Inserting image captions (05:47)
I want to add a caption to this image. Along with the title, the lead, and section headings, captions are the most commonly read words in an article, so they should be concise and informative. To insert a caption go to the “REFERENCES” tab and click “Insert Caption”.
I don’t want the caption to have a label, but even if I select the option “Exclude label from caption” the caption number will be shown, so I’ll just leave this option and delete the label from the text box instead. I’ll write the caption and then click “OK”. Now I’ll remove the caption label from the text box by marking it and pressing Delete. I’ll mark the image, right-click and select “Group”. This way the caption stays with the image no matter where I move it.

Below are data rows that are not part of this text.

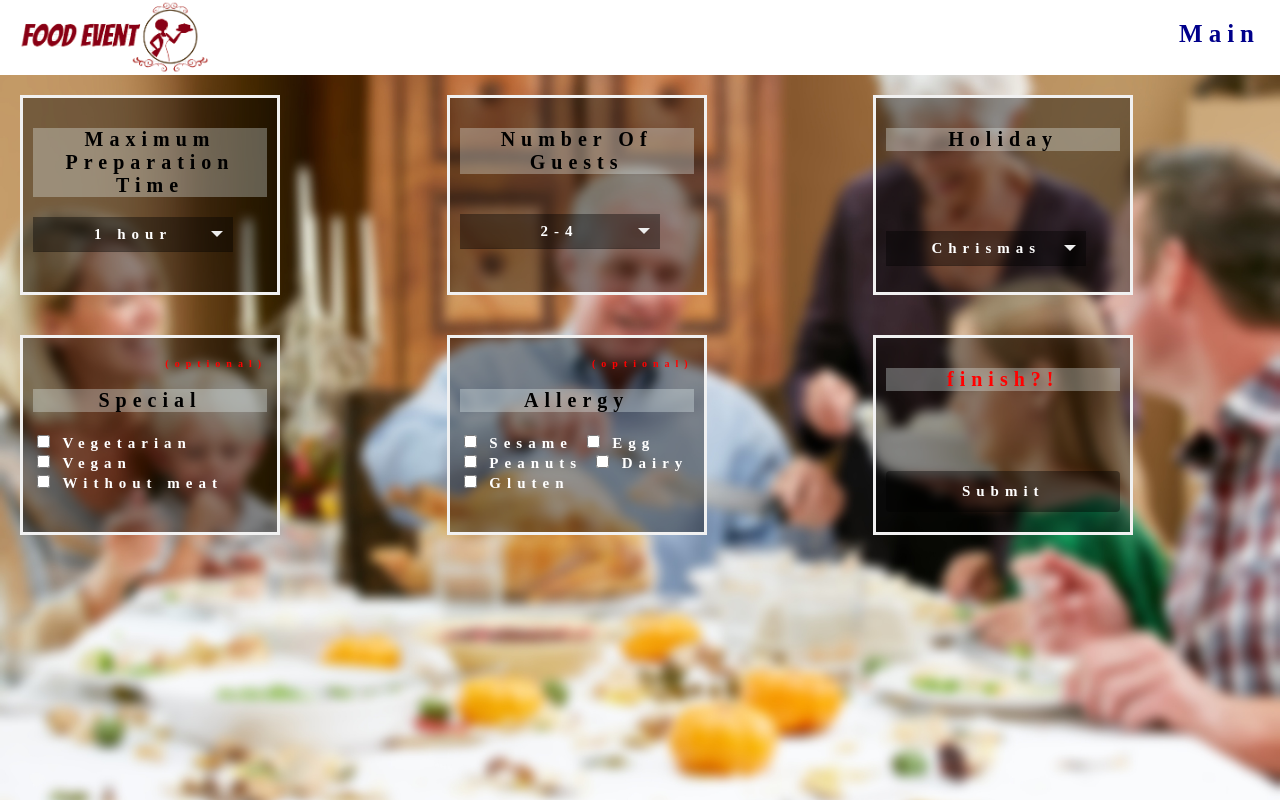
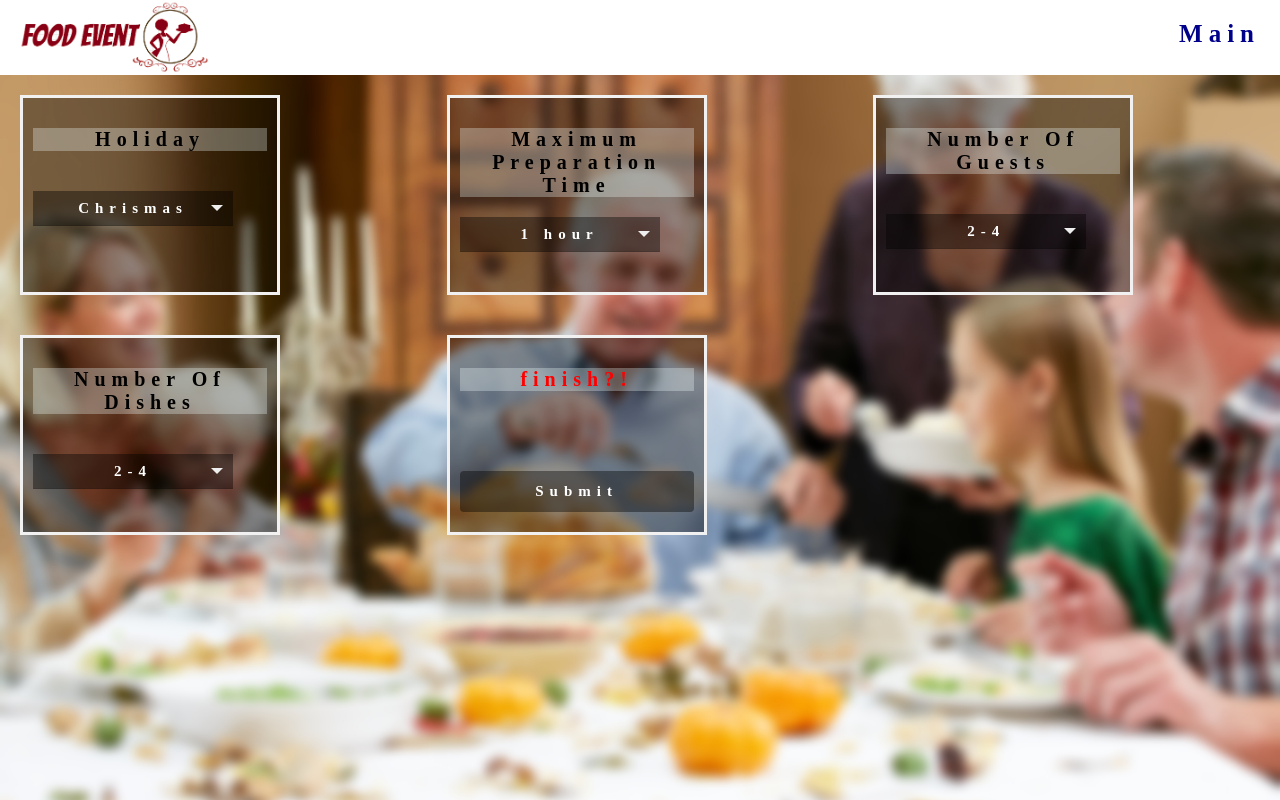
Before and after one commit to 92sasha92/DataBaseProject, a Flask app: page /holiday in a window 1280 px wide. Run offline with Flask 2, Linux system fonts and the light colour scheme; some libraries are stand-ins or nearby versions; some web fonts are replaced.

Commit message:
Updated birthday,holiday,romantic html files. updated server.py to handle POST request from these pages.

```diff
--- a/server.py
+++ b/server.py
@@ -43,19 +43,37 @@ def holiday_page():
     return render_template('pages/holiday_start.html')
 
 
-@app.route('/holiday')
+@app.route('/holiday', methods=['POST', 'GET'])
 def holiday():
-    return render_template('pages/holiday.html')
-
+    if request.method == 'GET':
+        return render_template('pages/holiday.html')
+    elif request.method == 'POST':
+        prepTime = request.form['Maximum Preparation Time']
+        holiday= request.form['Holiday']
+        numberOfDishes = request.form['Number Of Dishes']
+        numberOfGuests = request.form['Number Of Guests']
+        return 'RESULT PAGE'
+    else:
+        return 'failed to load page or to send request'
 
 @app.route('/romantic_start')
 def romantic_page():
     return render_template('pages/romantic_start.html')
 
 
-@app.route('/romantic')
+@app.route('/romantic', methods=['POST', 'GET'])
 def romantic():
-    return render_template('pages/romantic.html')
+    if request.method == 'GET':
+        return render_template('pages/romantic.html')
+    elif request.method == 'POST':
+        prepTime = request.form['Maximum Preparation Time']
+        firstPortion = request.form['First Portion']
+        mainPortion = request.form['Main Portion']
+        dessert = request.form['Dessert']
+
+        return 'RESULT PAGE'
+    else:
+        return 'failed to load page or to send request'
 
 
 @app.route('/breakfast_start')
@@ -88,18 +106,17 @@ def birthday():
     if request.method == 'GET':
         return render_template('pages/birthday.html')
     elif request.method == 'POST':
-        print("in  POST")
+        #print("in  POST")
         prepTime = request.form['Maximum Preparation Time']
         numOfGuests = request.form['Number Of Guests']
         includeChildren = request.form['with children']
+        season = request.form['Time']
+        cakeFlavor = request.form.getlist('Cake Flavor')
         special = request.form.getlist('Special')
-        #allergy = request.form['Allergy']
+        allergy = request.form.getlist('Allergy')
 
-        print("3.type special", type(special))
-        print("special   ==== ",special)
-        print("4.prep time ======= ", prepTime)
-        #redirect to results page instead of "hi"
-        return 'hi'
+        #redirect to results page instead of just writing "RESULT PAGE"
+        return 'RESULT PAGE'
     else:
         return 'failed to load page or to send request'
 
--- a/templates/pages/holiday.html
+++ b/templates/pages/holiday.html
@@ -200,7 +200,7 @@ position: relative;
 </style>
 </head>
 <body>
-
+<form action="/holiday" method="POST" id="holidayForm">
 <!-- Navbar (sit on top) -->
 <div class= "w3-top">
 <div class= "w3-center">
@@ -212,12 +212,29 @@ position: relative;
 </div>
 <!--1 row -->
 <div class="row">
+    <div class="column">
+  <div class="mybox">
+   <p >Holiday</p>
+   <div class="row"> <p></p></div>
+   <div class="row"><p></p> </div>
+<div class="custom-select" style="width:200px;">
+  <select name="Holiday">
+   <option value="Christmas">Chrismas</option>
+    <option value="Thanksgiving">Thanksgiving</option>
+    <option value="Rosh-Hashana ">Rosh-Hashana </option>
+    <option value="Shavuot">Shavuot</option>
+    <option value="Hanukkah">Hanukkah</option>
+    <option value="Independence Day">Independence Day</option>
+      </select>
+</div>
+</div>
+</div><!-- end 1 col -->
 <div class="column">
    <div class="mybox">
    <p></p>
       <p>Maximum Preparation Time</p>
 <div class="custom-select" style="width:200px;">
-  <select>
+  <select name="Maximum Preparation Time">
     <option value="1">1 hour</option>
     <option value="2">2 hours</option>
     <option value="3">3 hours</option>
@@ -225,14 +242,14 @@ position: relative;
   </select>
 </div>
 </div>
-</div><!-- end 1 col -->
+</div><!-- end 2 col -->
 <div class="column">
     <div class="mybox">
    <p>Number Of Guests</p>
    <div class="row"><p> </p></div>
    <div class="row"><p> </p></div>
 <div class="custom-select" style="width:200px;">
-  <select>
+  <select name="Number Of Guests">
     <option value="1">2-4</option>
     <option value="2">5-10</option>
     <option value="3">10-15</option>
@@ -241,75 +258,29 @@ position: relative;
   </select>
 </div>
    </div>
-</div><!-- end 2 col -->
-<div class="column">
-  <div class="mybox">
-   <p >Holiday</p>
-   <div class="row"> <p></p></div>
-   <div class="row"><p></p> </div>
-   <div class="row"> <p></p></div>
-   <div class="row"><p></p> </div>
-<div class="custom-select" style="width:200px;">
-  <select>
-   <option value="Chrismas">Chrismas</option>
-    <option value="Thanksgiving">Thanksgiving</option>
-    <option value="Rosh-hashana ">Rosh-hashana </option>
-    <option value="Shavuot">Shavuot</option>
-    <option value="Hanukkah">Hanukkah</option>
-    <option value="Independence Day">Independence Day</option>
-      </select>
-</div>
-</div>
 </div><!-- end 3 col -->
+
 </div><!-- end 1 row -->
 
 
 <!--2 row -->
-<div class="row">
 <div class="column">
-   <div class="mybox">
-     <h3 style="text-align:right;">(optional)</h3>
-   <p>Special</p>
-<div class="custom-select w3-card-4 mycheck">
- <select >
-  <input class="w3-check" type="checkbox">
-  <label> Vegetarian  </label>
-    <div class="row">
-  <input class="w3-check" type="checkbox">
-  <label> Vegan</label>
-  </div>
-  <div class="row">
-  <input class="w3-check" type="checkbox">
-  <label> Without meat </label>
-</div>
+    <div class="mybox">
+   <p>Number Of Dishes</p>
+   <div class="row"><p> </p></div>
+   <div class="row"><p> </p></div>
+<div class="custom-select" style="width:200px;">
+  <select name="Number Of Dishes">
+    <option value="1">2-4</option>
+    <option value="2">5-10</option>
+    <option value="3">10-15</option>
+    <option value="4">15-20</option>
+    <option value="5">20+</option>
   </select>
 </div>
-</div>
+   </div>
 </div><!-- end 1 col -->
-<div class="column">
-   <div class="mybox">
-    <h3 style="text-align:right;">(optional)</h3>
-   <p>Allergy</p>
-<div class="custom-select w3-card-4 mycheck">
- <select >
-  <input class="w3-check" type="checkbox">
-  <label> Sesame  </label>
-  <input class="w3-check" type="checkbox">
-  <label> Egg</label>
-  <div class="row">
-  <input class="w3-check" type="checkbox">
-  <label> Peanuts</label>
-  <input class="w3-check" type="checkbox">
-  <label> Dairy</label>
-  </div>
-  <div class="row">
-  <input class="w3-check" type="checkbox">
-  <label> Gluten</label>
-</div>
-  </select>
-</div>
-</div>
-</div><!-- end 2 col -->
+
 <div class="column">
    <div class="mybox">
    <p style="font-size:20px; color:red;">finish?!</p>
@@ -319,11 +290,14 @@ position: relative;
    <div class="row"><p> </p></div>
     <input type="submit" value="Submit">
 </div>
-</div><!-- end 3 col -->
+</div><!-- end 2 col -->
+
+
+
 </div><!-- end 2 row -->
 
 
-
+</form>
 
 </body>
 <script>
```
Also changed, not shown: templates/pages/birthday.html (+55 -15 lines), templates/pages/romantic.html (+32 -51 lines).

Adding a callout shape with text (06:38)
To capture my reader’s attention further I’ll insert two callout bubble shapes highlighting some of the text in the article. To insert a callout shape, click “INSERT”, “Shapes” and then select the one you want to insert.
I’ll select this bubble callout and write my text in the bubble. I’ll click the “LAYOUT OPTIONS” button and select to position the shape wrapped with text with the square option. Now I can position the bubble exactly where I want it. I’ll click the “Shape Styles” to apply a nice design. I’m not thrilled about the color, but I’ll change that later.
To insert one more similar shape, I’ll just copy this by pressing CTRL C on my keyboard and then CTRL V to paste it in again. I’ll position the second one and change the text. There!
Applying a theme (07:30)
Now I want to change the look and feel of my article. I’ll click the “DESIGN” tab and then browse through one of the many themes in Word 2013. A theme is a collection of styles and color combinations. I’ll select this one called “Parallax”.
I’ll click the “Colors” drop down to select another color combination. I’ll select this green color theme. But I’d like to change the shading a bit. I’ll click “Colors” again and select “Customize Colors”.
I’d like to choose a dark green that goes well with the image of the article so I’ll change the first accent color to a dark green. I’ll save the custom color combination and name it,”Dark Green”.
Now I want to make some changes to the title. I’ll mark the title and change the font to “Adobe Hebrew”, I’ll increase the font size so that the title covers the full page width. Finally I’ll change the color by selecting the “Dark Green” in the applied color theme. I’ll update the title style by right-clicking and selecting “Update Title to Match Selection”.
Adding a Drop Cap (08:39)
Now I want to highlight the beginning of the text by enlarging the first letter, by inserting a so called Drop Cap. To insert a Drop Cap, place your cursor by the word where you want the Drop Cap inserted, click “INSERT” and then “Drop Cap”. Here you get a live preview so that you can select which layout option you prefer. I’ll select the one where the letter is dropped into the text.
To make it stand out even more I’ll mark the Drop Cap and change the font to “Adobe Hebrew”. I’ll also change the color and select a dark green in the color theme. There, now the beginning of the article stands out more.
Distributing columns evenly (09:22)
The final touch is to even out the text on the second page to balance the article. I’ll move the call out shape and position it at the top of the page. I’ll place my marker where I want to break the text to even it out, I’ll click the “PAGE LAYOUT” tab, “Breaks” and then select to insert a “Column” break.
There, now the text is split, evening out the article.
What I’ve shown you here are just a few examples of how the built in tools in Word 2013 can help you create a really attractive article.